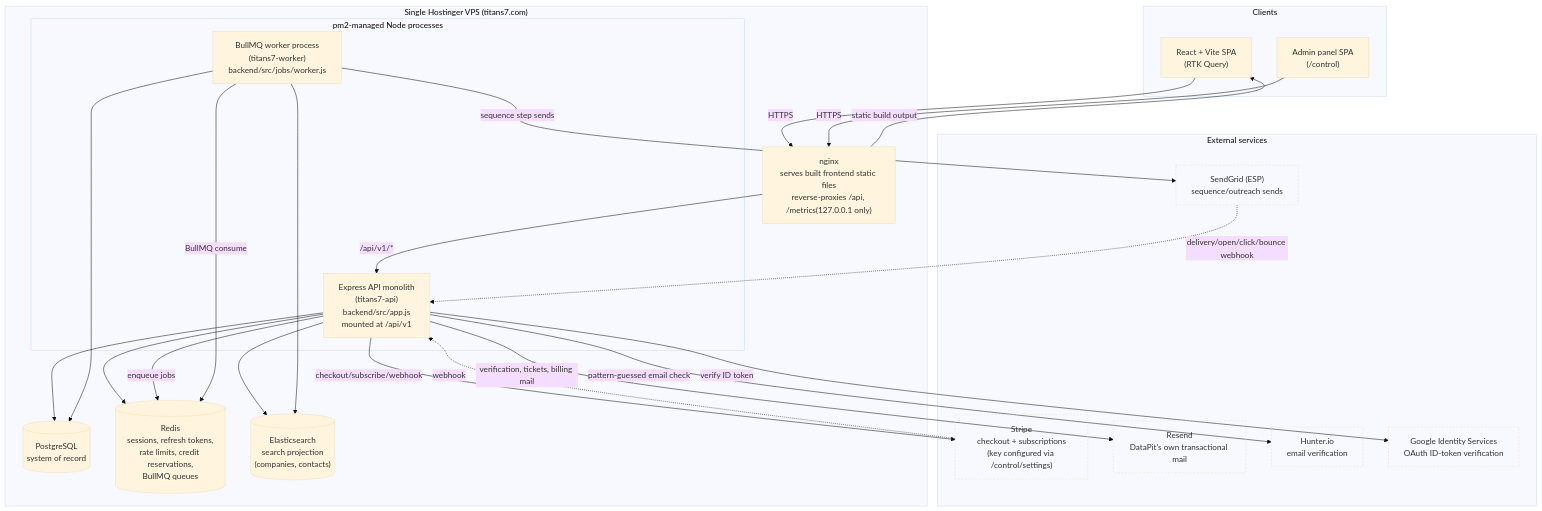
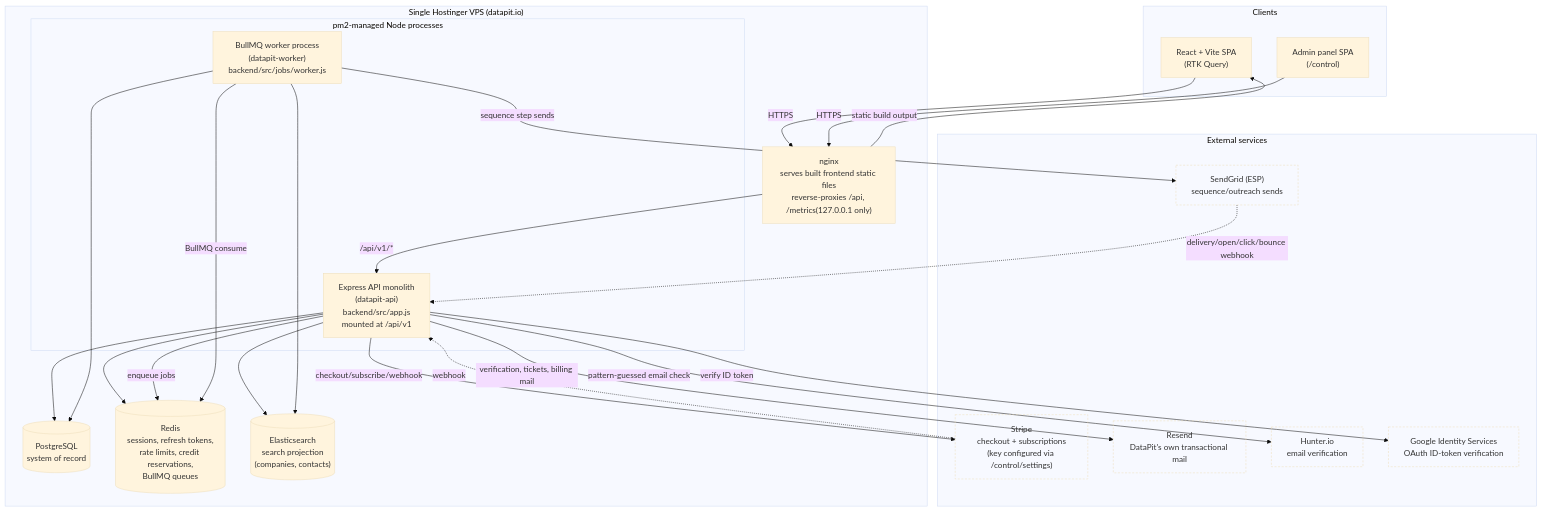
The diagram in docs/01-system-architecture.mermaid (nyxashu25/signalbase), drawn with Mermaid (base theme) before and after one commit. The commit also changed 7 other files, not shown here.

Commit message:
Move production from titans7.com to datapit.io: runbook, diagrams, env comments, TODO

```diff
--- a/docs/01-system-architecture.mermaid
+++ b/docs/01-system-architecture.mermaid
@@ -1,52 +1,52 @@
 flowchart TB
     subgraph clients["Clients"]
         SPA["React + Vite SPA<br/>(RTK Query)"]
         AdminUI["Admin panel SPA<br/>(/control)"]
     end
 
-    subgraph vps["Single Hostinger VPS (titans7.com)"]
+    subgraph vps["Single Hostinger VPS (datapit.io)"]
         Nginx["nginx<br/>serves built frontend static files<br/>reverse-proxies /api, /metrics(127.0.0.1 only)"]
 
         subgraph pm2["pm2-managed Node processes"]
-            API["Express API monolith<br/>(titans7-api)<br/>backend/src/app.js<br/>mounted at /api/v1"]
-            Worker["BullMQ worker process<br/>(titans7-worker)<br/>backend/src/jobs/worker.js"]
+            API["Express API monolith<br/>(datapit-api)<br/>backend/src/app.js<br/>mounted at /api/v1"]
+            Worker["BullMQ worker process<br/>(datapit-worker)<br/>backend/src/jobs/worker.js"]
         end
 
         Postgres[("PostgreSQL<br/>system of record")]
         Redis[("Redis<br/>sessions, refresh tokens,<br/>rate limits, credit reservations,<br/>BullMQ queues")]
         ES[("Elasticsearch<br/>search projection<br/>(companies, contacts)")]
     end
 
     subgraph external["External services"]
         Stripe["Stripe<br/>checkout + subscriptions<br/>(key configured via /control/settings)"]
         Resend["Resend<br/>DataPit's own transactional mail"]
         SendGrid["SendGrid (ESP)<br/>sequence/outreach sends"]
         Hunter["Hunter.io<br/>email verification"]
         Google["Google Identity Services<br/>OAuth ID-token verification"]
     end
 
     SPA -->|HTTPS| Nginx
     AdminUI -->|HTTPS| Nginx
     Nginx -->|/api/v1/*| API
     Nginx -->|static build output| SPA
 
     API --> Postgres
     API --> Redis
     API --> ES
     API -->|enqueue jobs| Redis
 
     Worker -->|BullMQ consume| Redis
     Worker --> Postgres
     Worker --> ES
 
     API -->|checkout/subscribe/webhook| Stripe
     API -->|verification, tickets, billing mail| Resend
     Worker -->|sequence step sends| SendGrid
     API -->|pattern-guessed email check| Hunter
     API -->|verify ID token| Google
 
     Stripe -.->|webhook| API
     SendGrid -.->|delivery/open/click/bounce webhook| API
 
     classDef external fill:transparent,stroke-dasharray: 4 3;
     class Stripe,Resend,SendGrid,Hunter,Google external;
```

----

■ Task instructions ■
Write the material above out again exactly. Omit every image.

■ Final answer ■
The diagram in docs/01-system-architecture.mermaid (nyxashu25/signalbase), drawn with Mermaid (base theme) before and after one commit. The commit also changed 7 other files, not shown here.

Commit message:
Move production from titans7.com to datapit.io: runbook, diagrams, env comments, TODO

```diff
--- a/docs/01-system-architecture.mermaid
+++ b/docs/01-system-architecture.mermaid
@@ -1,52 +1,52 @@
 flowchart TB
     subgraph clients["Clients"]
         SPA["React + Vite SPA<br/>(RTK Query)"]
         AdminUI["Admin panel SPA<br/>(/control)"]
     end
 
-    subgraph vps["Single Hostinger VPS (titans7.com)"]
+    subgraph vps["Single Hostinger VPS (datapit.io)"]
         Nginx["nginx<br/>serves built frontend static files<br/>reverse-proxies /api, /metrics(127.0.0.1 only)"]
 
         subgraph pm2["pm2-managed Node processes"]
-            API["Express API monolith<br/>(titans7-api)<br/>backend/src/app.js<br/>mounted at /api/v1"]
-            Worker["BullMQ worker process<br/>(titans7-worker)<br/>backend/src/jobs/worker.js"]
+            API["Express API monolith<br/>(datapit-api)<br/>backend/src/app.js<br/>mounted at /api/v1"]
+            Worker["BullMQ worker process<br/>(datapit-worker)<br/>backend/src/jobs/worker.js"]
         end
 
         Postgres[("PostgreSQL<br/>system of record")]
         Redis[("Redis<br/>sessions, refresh tokens,<br/>rate limits, credit reservations,<br/>BullMQ queues")]
         ES[("Elasticsearch<br/>search projection<br/>(companies, contacts)")]
     end
 
     subgraph external["External services"]
         Stripe["Stripe<br/>checkout + subscriptions<br/>(key configured via /control/settings)"]
         Resend["Resend<br/>DataPit's own transactional mail"]
         SendGrid["SendGrid (ESP)<br/>sequence/outreach sends"]
         Hunter["Hunter.io<br/>email verification"]
         Google["Google Identity Services<br/>OAuth ID-token verification"]
     end
 
     SPA -->|HTTPS| Nginx
     AdminUI -->|HTTPS| Nginx
     Nginx -->|/api/v1/*| API
     Nginx -->|static build output| SPA
 
     API --> Postgres
     API --> Redis
     API --> ES
     API -->|enqueue jobs| Redis
 
     Worker -->|BullMQ consume| Redis
     Worker --> Postgres
     Worker --> ES
 
     API -->|checkout/subscribe/webhook| Stripe
     API -->|verification, tickets, billing mail| Resend
     Worker -->|sequence step sends| SendGrid
     API -->|pattern-guessed email check| Hunter
     API -->|verify ID token| Google
 
     Stripe -.->|webhook| API
     SendGrid -.->|delivery/open/click/bounce webhook| API
 
     classDef external fill:transparent,stroke-dasharray: 4 3;
     class Stripe,Resend,SendGrid,Hunter,Google external;
```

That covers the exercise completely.